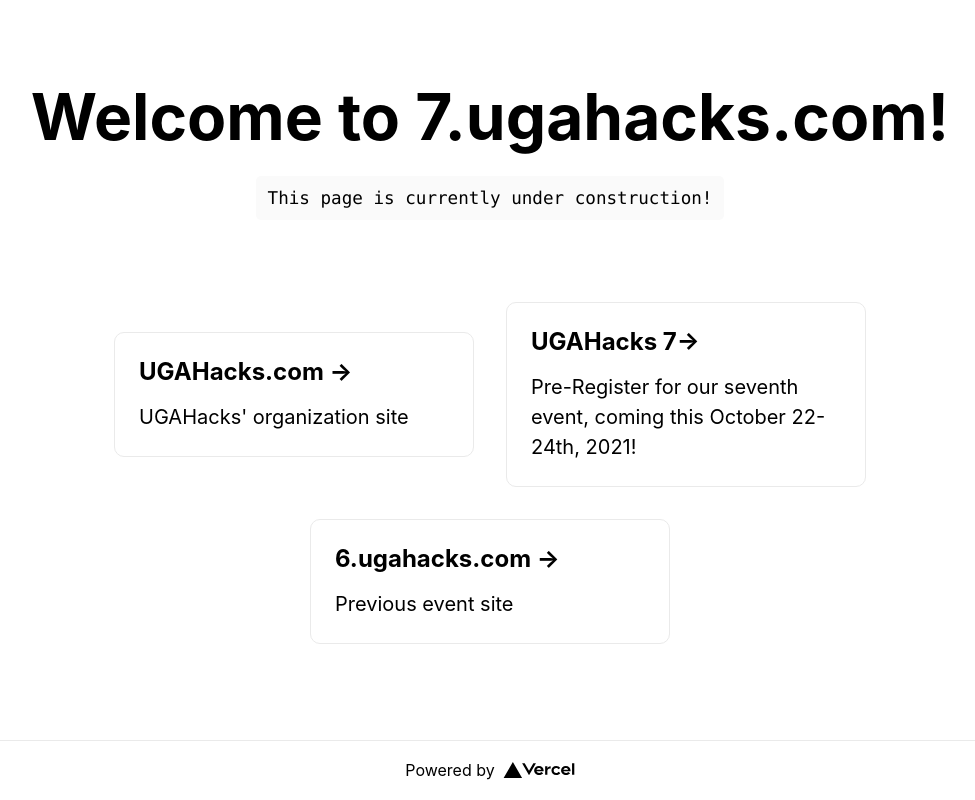
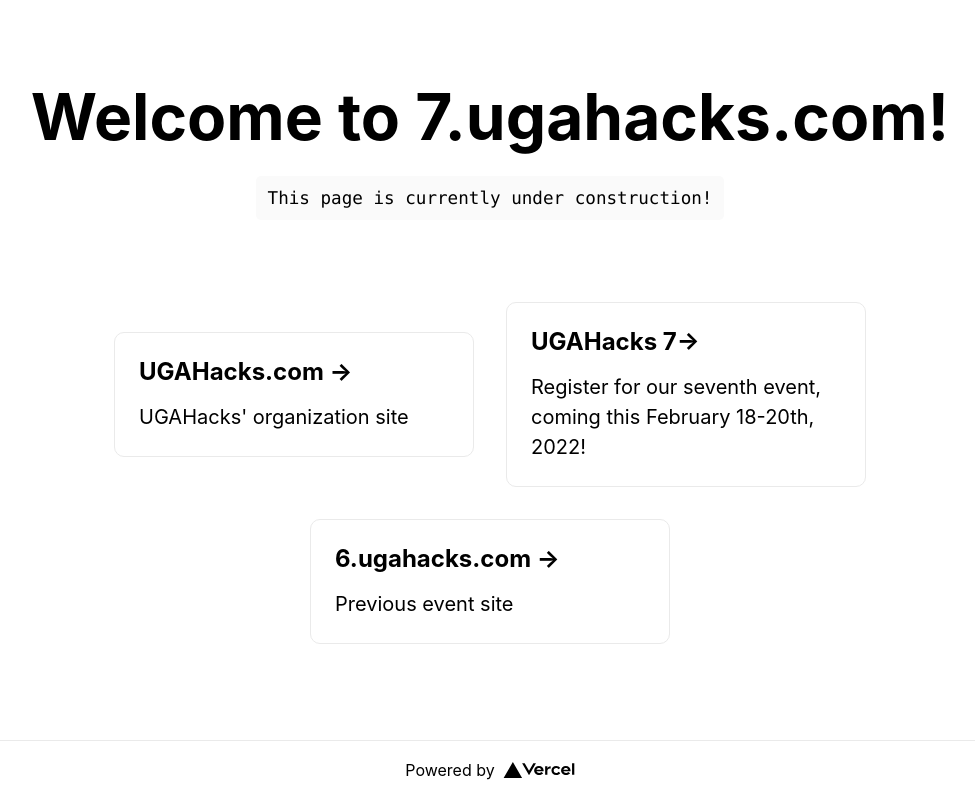
Before and after one commit to ugahacks/ugahacks, a Next.js app in the folder web/ugahacks-7/: page / in a window 1280 px wide. Shown: the whole page, without its empty margins (150-1125 px from the left). Built offline with nearby package versions, Linux system fonts and the light colour scheme.

Commit message:
updated pre-registration link to registration and event date, capitalized 6.ugahacks for parallelism

```diff
--- a/web/ugahacks-7/pages/index.tsx
+++ b/web/ugahacks-7/pages/index.tsx
@@ -26,9 +26,9 @@
               <p>UGAHacks&apos; organization site</p>
           </a>
 
-          <a href="https://ugeorgia.ca1.qualtrics.com/jfe/form/SV_82Gn6acN70D0wg6" className={styles.card}>
+          <a href="https://ugeorgia.ca1.qualtrics.com/jfe/form/SV_3sjHnVW94c2Xkz4" className={styles.card}>
             <h2>UGAHacks 7&rarr;</h2>
-            <p>Pre-Register for our seventh event, coming this October 22-24th, 2021!</p>
+            <p>Register for our seventh event, coming this February 18-20th, 2022!</p>
           </a>
 
           <a href="https://6.ugahacks.com" className={styles.card}>
```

-----

■ **Exercise details**
Return each full line of the entries that contains the word "pages".

■ **Exercise output**
--- a/web/ugahacks-7/pages/index.tsx
+++ b/web/ugahacks-7/pages/index.tsx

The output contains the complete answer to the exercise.